The concept is very simple; obtain maximum airtime and execute as many tricks as possible. The atmosphere is adrenalin inducing and the style very acrobatic including, off-axis front and back flips, spins of 360 degrees to 1080 degrees, taking off and landing switch (backwards), helicopters, grabs and extensions that are showcased in an astonishing show of skill.

This new movement is characterized by the energy that, until recently, was found only in sports like snowboarding, inline skating, skateboarding, etc. The moves are by their very nature the true meaning of freestyle and tricks are as individual as the skier.

The focus on freeskiing began in the early '90s when names like Wendy Fisher, Kristen Ulmer, Seth Morrison, and Trevor Peterson were the face of skiing, skiing unimaginable lines down steep chutes with inclines at as much as 50 degrees. This new form of 'extreme skiing', as it was labelled, was the beginning of the move back to freeskiing and once again doing big air jumps.

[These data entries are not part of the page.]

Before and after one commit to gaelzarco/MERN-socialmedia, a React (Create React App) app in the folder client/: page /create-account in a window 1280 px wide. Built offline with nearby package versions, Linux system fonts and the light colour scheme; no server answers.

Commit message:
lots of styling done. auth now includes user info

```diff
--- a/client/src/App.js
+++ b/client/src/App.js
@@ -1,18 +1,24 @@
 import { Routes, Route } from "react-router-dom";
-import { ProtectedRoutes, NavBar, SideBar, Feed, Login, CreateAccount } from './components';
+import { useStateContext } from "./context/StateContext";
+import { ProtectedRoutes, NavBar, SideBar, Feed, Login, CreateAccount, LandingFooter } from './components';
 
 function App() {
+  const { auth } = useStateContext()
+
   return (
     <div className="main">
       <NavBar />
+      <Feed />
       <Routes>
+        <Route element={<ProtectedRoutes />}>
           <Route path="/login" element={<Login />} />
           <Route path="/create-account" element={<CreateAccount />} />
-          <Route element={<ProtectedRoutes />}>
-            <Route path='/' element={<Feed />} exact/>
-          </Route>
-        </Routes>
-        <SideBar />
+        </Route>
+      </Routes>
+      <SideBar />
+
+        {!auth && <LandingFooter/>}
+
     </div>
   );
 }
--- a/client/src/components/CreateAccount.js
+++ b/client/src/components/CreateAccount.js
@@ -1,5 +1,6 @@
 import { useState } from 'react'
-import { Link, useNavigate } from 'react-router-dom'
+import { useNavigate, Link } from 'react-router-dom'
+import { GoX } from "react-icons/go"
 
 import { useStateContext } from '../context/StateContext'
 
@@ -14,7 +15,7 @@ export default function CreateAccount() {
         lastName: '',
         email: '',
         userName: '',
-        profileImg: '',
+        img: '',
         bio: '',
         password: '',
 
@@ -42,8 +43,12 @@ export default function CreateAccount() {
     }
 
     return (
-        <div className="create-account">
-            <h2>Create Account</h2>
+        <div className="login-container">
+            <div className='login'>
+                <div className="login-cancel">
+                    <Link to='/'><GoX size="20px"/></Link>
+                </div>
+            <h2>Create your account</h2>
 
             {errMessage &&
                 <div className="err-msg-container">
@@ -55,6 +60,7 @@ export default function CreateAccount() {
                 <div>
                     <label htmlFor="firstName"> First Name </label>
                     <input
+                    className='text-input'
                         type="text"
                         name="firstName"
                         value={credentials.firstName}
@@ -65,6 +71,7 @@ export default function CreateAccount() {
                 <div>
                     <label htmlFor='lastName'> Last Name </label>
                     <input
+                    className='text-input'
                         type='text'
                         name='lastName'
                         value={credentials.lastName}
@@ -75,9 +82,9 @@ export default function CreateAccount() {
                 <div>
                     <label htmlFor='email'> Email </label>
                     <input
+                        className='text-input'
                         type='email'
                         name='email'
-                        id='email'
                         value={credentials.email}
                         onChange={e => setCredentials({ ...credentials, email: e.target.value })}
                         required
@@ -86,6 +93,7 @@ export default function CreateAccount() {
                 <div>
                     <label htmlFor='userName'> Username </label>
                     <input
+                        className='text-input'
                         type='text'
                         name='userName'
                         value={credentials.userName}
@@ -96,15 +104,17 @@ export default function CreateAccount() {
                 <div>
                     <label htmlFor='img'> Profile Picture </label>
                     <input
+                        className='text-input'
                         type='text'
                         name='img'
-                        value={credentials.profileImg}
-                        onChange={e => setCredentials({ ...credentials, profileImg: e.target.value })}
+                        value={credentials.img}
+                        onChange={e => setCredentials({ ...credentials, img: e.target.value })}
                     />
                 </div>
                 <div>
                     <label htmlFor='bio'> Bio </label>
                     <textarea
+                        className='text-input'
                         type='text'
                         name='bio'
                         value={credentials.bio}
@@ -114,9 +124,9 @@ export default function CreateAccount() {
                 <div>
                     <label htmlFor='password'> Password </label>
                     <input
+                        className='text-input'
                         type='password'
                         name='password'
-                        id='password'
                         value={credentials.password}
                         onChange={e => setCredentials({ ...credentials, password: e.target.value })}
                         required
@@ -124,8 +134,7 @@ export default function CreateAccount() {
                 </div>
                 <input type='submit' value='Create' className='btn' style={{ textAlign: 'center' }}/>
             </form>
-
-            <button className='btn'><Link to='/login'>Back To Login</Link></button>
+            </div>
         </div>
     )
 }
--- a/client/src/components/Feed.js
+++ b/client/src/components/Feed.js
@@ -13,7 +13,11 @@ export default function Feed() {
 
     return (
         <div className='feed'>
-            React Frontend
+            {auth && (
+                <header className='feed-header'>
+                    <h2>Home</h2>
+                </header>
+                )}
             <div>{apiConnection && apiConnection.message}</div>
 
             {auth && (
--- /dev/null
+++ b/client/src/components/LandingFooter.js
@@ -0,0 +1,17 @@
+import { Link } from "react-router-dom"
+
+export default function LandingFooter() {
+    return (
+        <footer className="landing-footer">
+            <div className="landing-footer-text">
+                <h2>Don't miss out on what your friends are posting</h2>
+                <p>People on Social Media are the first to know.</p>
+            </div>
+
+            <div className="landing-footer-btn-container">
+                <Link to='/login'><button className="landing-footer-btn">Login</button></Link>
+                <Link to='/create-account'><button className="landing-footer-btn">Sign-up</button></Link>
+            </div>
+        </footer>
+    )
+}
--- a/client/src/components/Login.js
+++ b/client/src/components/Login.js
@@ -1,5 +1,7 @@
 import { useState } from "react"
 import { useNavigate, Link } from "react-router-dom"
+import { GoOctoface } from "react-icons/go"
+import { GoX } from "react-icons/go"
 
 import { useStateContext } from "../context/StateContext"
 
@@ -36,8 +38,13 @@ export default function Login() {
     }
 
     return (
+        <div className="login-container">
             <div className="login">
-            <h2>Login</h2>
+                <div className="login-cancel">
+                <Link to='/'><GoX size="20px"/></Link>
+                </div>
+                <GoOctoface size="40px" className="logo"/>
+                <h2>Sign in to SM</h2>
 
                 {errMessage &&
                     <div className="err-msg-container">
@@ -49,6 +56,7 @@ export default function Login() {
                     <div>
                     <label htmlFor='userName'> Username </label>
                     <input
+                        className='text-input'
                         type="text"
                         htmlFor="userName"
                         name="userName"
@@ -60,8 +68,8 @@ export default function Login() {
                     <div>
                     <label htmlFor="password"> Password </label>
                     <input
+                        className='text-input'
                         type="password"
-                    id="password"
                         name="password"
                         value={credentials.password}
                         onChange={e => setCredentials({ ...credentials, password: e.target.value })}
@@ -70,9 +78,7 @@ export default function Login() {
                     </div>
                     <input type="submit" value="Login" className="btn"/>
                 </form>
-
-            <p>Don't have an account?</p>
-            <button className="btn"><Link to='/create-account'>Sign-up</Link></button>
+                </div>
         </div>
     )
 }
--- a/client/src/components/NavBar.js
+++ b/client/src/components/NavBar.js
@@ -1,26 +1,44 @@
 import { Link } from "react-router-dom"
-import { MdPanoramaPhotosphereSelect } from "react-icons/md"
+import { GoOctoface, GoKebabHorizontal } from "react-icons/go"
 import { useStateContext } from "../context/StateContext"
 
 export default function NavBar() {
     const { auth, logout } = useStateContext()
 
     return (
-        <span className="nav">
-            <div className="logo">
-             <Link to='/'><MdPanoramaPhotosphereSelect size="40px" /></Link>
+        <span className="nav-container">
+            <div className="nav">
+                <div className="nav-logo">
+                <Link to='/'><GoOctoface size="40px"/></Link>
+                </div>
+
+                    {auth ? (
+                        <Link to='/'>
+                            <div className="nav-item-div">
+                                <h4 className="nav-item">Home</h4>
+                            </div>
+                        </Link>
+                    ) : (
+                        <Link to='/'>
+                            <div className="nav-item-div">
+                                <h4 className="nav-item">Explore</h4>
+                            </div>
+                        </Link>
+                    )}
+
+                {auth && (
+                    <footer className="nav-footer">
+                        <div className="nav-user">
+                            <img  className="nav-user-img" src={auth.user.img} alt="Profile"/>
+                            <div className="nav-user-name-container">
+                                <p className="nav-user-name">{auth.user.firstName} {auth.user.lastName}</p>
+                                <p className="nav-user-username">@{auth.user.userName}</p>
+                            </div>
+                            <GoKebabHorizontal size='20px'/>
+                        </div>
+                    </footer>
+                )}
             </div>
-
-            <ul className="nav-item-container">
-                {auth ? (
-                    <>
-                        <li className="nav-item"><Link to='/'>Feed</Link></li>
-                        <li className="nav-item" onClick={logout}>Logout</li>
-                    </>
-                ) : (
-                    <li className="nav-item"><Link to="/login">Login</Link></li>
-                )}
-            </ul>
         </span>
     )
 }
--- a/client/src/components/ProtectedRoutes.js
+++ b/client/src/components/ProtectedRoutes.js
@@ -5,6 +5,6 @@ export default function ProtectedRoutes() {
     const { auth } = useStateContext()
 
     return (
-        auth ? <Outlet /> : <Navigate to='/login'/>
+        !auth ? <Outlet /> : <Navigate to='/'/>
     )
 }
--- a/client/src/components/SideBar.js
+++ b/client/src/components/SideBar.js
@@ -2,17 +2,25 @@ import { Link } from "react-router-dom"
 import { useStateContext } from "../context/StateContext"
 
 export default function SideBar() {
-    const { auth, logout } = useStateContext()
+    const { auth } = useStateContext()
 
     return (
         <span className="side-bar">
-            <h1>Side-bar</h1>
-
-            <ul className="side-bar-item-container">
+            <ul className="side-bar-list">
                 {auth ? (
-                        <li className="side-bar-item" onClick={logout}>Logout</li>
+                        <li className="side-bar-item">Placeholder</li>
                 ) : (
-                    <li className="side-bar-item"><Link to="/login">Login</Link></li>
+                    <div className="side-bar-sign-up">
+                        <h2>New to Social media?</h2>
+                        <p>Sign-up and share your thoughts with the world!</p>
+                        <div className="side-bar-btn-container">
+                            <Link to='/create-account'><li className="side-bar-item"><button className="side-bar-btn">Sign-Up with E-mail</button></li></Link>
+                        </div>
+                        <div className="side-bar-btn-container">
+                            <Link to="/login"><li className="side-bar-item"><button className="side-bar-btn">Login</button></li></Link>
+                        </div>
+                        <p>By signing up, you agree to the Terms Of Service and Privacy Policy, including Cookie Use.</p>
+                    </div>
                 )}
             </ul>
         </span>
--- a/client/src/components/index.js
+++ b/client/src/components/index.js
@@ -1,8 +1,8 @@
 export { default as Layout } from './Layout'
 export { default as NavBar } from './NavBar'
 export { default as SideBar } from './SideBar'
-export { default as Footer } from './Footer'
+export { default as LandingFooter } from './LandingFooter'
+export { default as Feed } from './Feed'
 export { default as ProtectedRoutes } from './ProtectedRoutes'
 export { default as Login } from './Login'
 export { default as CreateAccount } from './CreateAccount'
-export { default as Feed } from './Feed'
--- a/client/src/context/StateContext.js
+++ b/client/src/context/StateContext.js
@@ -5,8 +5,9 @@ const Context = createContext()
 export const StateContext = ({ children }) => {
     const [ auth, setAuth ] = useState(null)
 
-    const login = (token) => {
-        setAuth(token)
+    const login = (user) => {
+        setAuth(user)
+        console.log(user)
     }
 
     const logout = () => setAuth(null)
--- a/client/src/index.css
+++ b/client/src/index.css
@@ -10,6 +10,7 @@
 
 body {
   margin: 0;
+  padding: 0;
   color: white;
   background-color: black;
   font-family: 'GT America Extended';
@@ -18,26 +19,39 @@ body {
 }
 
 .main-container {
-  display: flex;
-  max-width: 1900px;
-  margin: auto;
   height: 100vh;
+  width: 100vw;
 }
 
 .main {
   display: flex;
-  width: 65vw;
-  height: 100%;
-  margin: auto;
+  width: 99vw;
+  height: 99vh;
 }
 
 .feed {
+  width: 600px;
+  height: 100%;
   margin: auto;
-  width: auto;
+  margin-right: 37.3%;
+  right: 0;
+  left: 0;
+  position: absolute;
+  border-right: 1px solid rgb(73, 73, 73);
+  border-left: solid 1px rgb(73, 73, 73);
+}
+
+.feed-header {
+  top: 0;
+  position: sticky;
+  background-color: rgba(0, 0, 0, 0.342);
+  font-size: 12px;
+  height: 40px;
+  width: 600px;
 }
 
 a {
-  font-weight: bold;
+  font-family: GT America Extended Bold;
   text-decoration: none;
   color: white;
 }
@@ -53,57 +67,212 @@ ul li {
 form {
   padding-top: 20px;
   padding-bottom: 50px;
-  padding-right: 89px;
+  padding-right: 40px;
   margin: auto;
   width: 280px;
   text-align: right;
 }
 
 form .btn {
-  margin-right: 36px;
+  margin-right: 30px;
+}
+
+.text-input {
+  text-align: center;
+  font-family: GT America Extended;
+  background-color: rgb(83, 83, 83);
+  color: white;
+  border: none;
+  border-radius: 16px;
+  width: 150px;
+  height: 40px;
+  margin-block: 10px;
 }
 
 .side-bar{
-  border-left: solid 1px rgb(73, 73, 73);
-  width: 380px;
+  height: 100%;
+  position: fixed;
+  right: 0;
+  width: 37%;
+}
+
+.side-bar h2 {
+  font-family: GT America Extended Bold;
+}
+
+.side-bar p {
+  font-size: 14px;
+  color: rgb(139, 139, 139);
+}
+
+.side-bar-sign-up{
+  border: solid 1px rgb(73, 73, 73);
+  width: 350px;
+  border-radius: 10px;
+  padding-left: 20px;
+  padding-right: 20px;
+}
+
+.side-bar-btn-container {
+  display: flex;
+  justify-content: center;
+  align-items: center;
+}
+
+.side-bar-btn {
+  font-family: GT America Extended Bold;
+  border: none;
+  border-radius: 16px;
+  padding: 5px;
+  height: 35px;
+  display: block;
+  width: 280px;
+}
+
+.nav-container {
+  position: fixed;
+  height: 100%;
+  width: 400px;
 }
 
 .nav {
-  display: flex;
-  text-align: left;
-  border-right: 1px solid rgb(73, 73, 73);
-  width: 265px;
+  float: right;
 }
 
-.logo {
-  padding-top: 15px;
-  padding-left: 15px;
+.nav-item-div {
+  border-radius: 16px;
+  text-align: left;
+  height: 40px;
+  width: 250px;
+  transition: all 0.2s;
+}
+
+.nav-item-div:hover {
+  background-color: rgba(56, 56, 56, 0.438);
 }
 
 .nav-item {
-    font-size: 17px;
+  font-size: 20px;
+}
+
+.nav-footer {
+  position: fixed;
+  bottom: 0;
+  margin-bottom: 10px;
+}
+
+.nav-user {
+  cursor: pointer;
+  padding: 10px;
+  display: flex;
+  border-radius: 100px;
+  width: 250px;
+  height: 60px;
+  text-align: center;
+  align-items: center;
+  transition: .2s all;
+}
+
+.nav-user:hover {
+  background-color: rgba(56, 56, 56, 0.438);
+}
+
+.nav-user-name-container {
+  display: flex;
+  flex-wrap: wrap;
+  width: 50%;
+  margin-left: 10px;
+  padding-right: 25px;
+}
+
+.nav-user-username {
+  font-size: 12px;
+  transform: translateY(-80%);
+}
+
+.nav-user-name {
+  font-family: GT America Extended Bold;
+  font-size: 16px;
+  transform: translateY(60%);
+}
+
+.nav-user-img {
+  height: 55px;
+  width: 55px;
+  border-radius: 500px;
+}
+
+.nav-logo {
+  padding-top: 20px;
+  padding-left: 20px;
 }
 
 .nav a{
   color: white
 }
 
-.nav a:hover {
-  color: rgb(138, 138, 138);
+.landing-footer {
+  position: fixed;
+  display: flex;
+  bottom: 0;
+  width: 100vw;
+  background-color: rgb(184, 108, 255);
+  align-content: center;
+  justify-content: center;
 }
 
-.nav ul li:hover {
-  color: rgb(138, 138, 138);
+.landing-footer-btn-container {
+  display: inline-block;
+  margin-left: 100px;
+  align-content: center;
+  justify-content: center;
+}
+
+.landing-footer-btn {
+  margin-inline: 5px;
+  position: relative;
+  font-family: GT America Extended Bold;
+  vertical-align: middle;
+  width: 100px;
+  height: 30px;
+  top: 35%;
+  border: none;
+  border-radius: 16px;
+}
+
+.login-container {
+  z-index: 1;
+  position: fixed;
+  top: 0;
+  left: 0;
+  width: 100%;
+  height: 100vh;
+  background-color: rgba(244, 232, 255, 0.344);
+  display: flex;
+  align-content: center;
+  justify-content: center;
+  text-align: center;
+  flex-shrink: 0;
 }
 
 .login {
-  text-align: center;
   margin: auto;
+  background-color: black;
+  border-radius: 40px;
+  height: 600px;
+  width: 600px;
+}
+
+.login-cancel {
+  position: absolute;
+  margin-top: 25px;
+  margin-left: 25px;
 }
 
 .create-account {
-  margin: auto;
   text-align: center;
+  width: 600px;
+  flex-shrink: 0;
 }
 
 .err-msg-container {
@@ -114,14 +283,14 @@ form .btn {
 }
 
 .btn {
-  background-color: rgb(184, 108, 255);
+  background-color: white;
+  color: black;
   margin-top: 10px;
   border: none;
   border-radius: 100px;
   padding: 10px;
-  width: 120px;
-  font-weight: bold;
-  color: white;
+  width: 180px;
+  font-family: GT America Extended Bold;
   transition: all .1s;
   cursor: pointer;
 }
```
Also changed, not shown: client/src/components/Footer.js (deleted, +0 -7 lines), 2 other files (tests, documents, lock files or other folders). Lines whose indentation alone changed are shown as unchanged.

FreeSkiing FreeSkiing

This skiing exists today as 'Big Mountain' competitions, an integral part of Freeskiing. North American ski resorts had long banned most jumping as it was considered out of control skiing, (there are always too many lawyers lurking), but the rules began to loosen as formerly out-of-bounds terrain was opened for skiing and glade or tree skiing became more popular.